What is being asked:
Copy every line in the listing that contains "Also".
** Opening Excerpted records block **
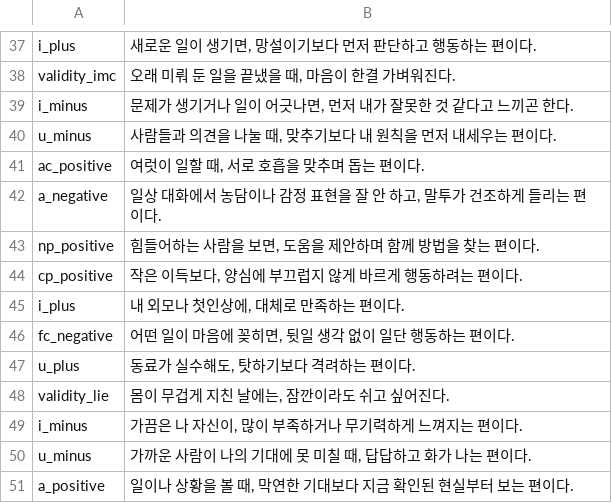
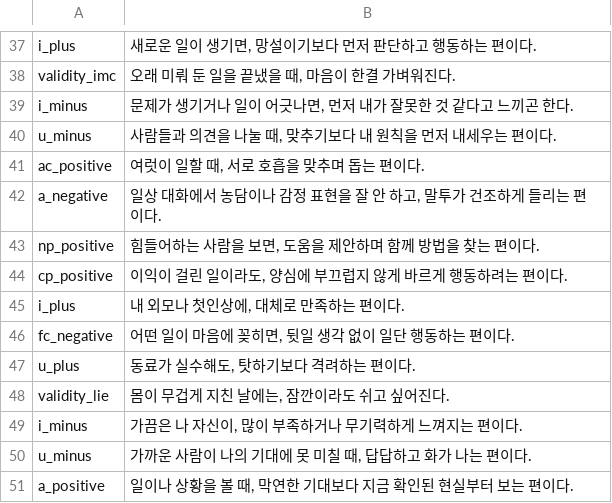
Before and after one commit to jomigata/wiz-coco, a TSV file: docs/internal-materials/ego-ok/items-99-source.tsv, drawn as a sheet; only a part is shown, gaps mark what is left out.

```diff
--- a/docs/internal-materials/ego-ok/items-99-source.tsv
+++ b/docs/internal-materials/ego-ok/items-99-source.tsv
@@ -43,3 +43,3 @@ a_negative	일상 대화에서 농담이나 감정 표현을 잘 안 하고, 말
 np_positive	힘들어하는 사람을 보면, 도움을 제안하며 함께 방법을 찾는 편이다.
-cp_positive	작은 이득보다, 양심에 부끄럽지 않게 바르게 행동하려는 편이다.
+cp_positive	이익이 걸린 일이라도, 양심에 부끄럽지 않게 바르게 행동하려는 편이다.
 i_plus	내 외모나 첫인상에, 대체로 만족하는 편이다.
```
Also changed, not shown: docs/internal-materials/ego-ok/items-99-final-catalog-ko.tsv, 3 other files.
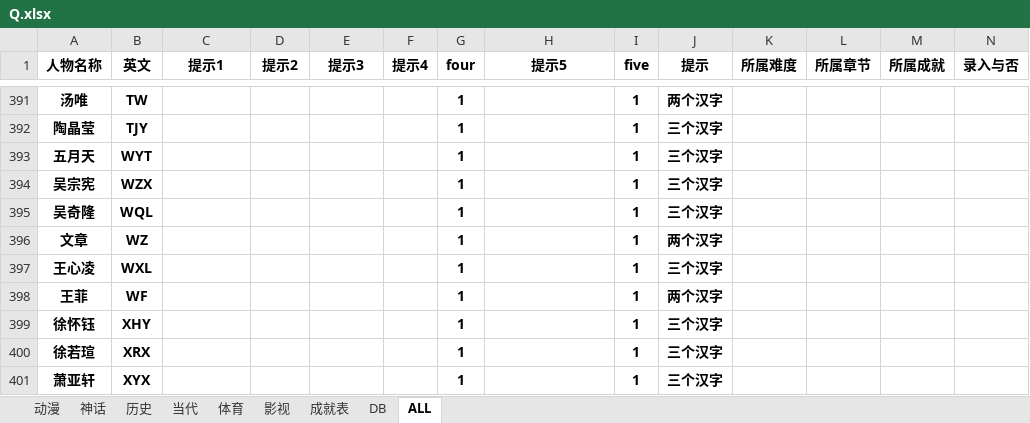
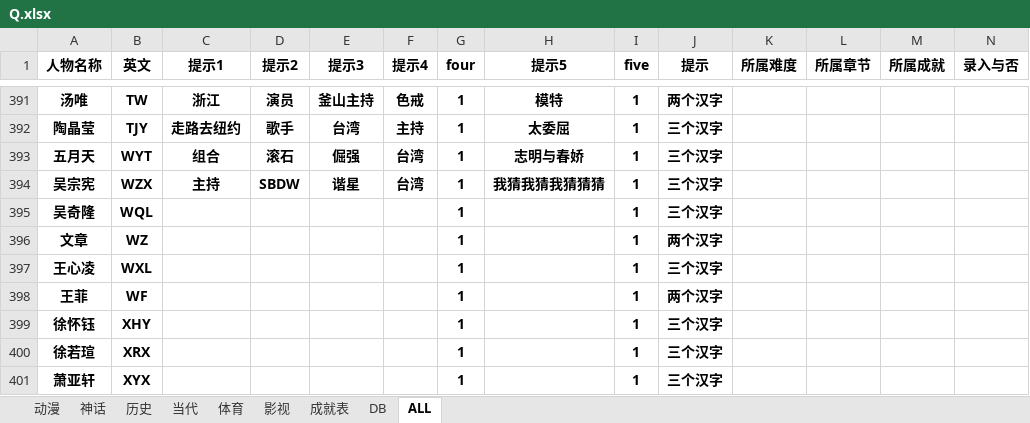
Before and after one commit to tracytheron/TaTaTa, an Excel workbook: Q/Q.xlsx, sheet ALL, drawn as a sheet; only a part is shown, gaps mark what is left out; values as stored, in another font and other column widths than the file's, no borders; the diff covers the shown part only; the diff names each change by its address in the sheet, - before the commit and + after, or states it on an @@ line.

```diff
--- a/Q/Q.xlsx (sheet ALL)
+++ b/Q/Q.xlsx (sheet ALL)
-C391 (提示1): (empty)
+C391 (提示1): 浙江
-D391 (提示2): (empty)
+D391 (提示2): 演员
-E391 (提示3): (empty)
+E391 (提示3): 釜山主持
-F391 (提示4): (empty)
+F391 (提示4): 色戒
-H391 (提示5): (empty)
+H391 (提示5): 模特
-C392 (提示1): (empty)
+C392 (提示1): 走路去纽约
-D392 (提示2): (empty)
+D392 (提示2): 歌手
-E392 (提示3): (empty)
+E392 (提示3): 台湾
-F392 (提示4): (empty)
+F392 (提示4): 主持
-H392 (提示5): (empty)
+H392 (提示5): 太委屈
-C393 (提示1): (empty)
+C393 (提示1): 组合
-D393 (提示2): (empty)
+D393 (提示2): 滚石
-E393 (提示3): (empty)
+E393 (提示3): 倔强
-F393:F394 (提示4): (empty)
+F393:F394 (提示4): 台湾
-H393 (提示5): (empty)
+H393 (提示5): 志明与春娇
-C394 (提示1): (empty)
+C394 (提示1): 主持
-D394 (提示2): (empty)
+D394 (提示2): SBDW
-E394 (提示3): (empty)
+E394 (提示3): 谐星
-H394 (提示5): (empty)
+H394 (提示5): 我猜我猜我猜猜猜
```
Also changed, not shown: 50 edited cells elsewhere in this sheet.
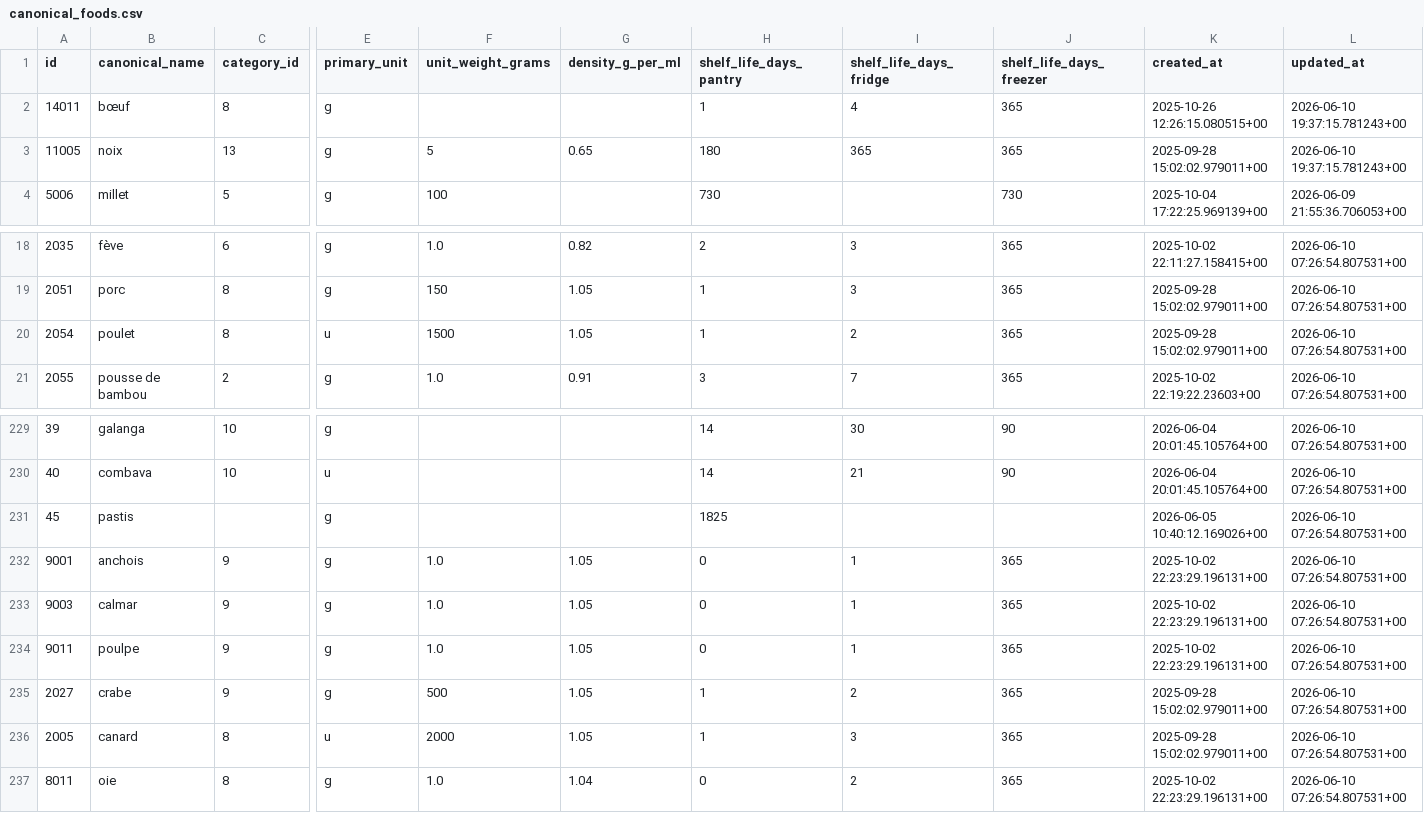
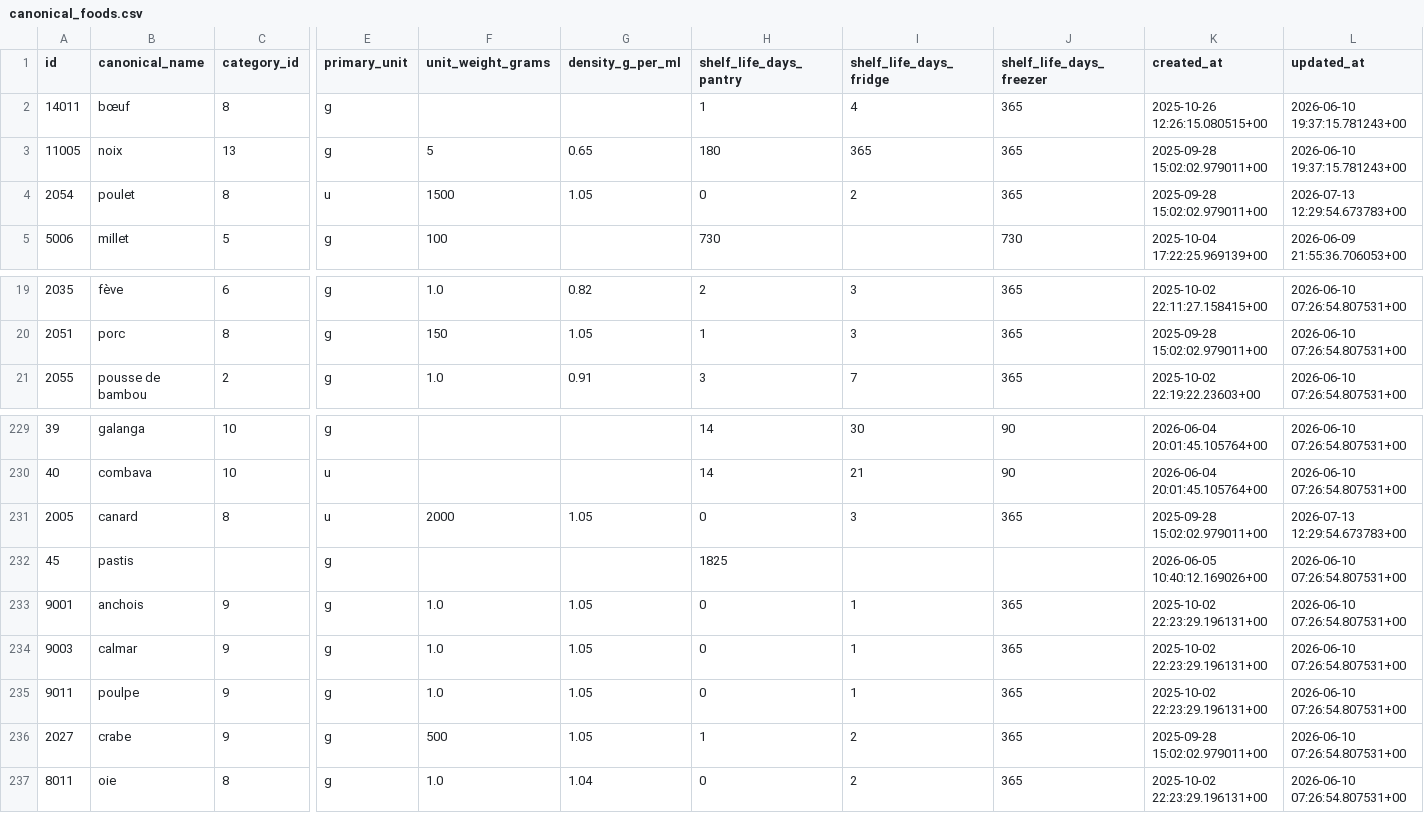
Before and after one commit to MiyasaKi09/garde-manger-app, a CSV file: supabase/exports/latest/csv/canonical_foods.csv, drawn as a sheet; only a part is shown, gaps mark what is left out; removed rows and columns are numbered as before the commit, all else as after; rows hold the shown columns only; the diff names each change by its address in the sheet, - before the commit and + after, or states it on an @@ line.

```diff
--- a/supabase/exports/latest/csv/canonical_foods.csv
+++ b/supabase/exports/latest/csv/canonical_foods.csv
+row 4: 2054 | poulet | 8 | u | 1500 | 1.05 | 0 | 2 | 365 | 2025-09-28 15:02:02.979011+00 | 2026-07-13 12:29:54.673783+00
-row 20: 2054 | poulet | 8 | u | 1500 | 1.05 | 1 | 2 | 365 | 2025-09-28 15:02:02.979011+00 | 2026-06-10 07:26:54.807531+00
+row 231: 2005 | canard | 8 | u | 2000 | 1.05 | 0 | 3 | 365 | 2025-09-28 15:02:02.979011+00 | 2026-07-13 12:29:54.673783+00
-row 236: 2005 | canard | 8 | u | 2000 | 1.05 | 1 | 3 | 365 | 2025-09-28 15:02:02.979011+00 | 2026-06-10 07:26:54.807531+00
```
Also changed, not shown: 2 other files.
** Closing Excerpted records block **
Exercise output:
Also changed, not shown: docs/internal-materials/ego-ok/items-99-final-catalog-ko.tsv, 3 other files.
Also changed, not shown: 50 edited cells elsewhere in this sheet.
Also changed, not shown: 2 other files.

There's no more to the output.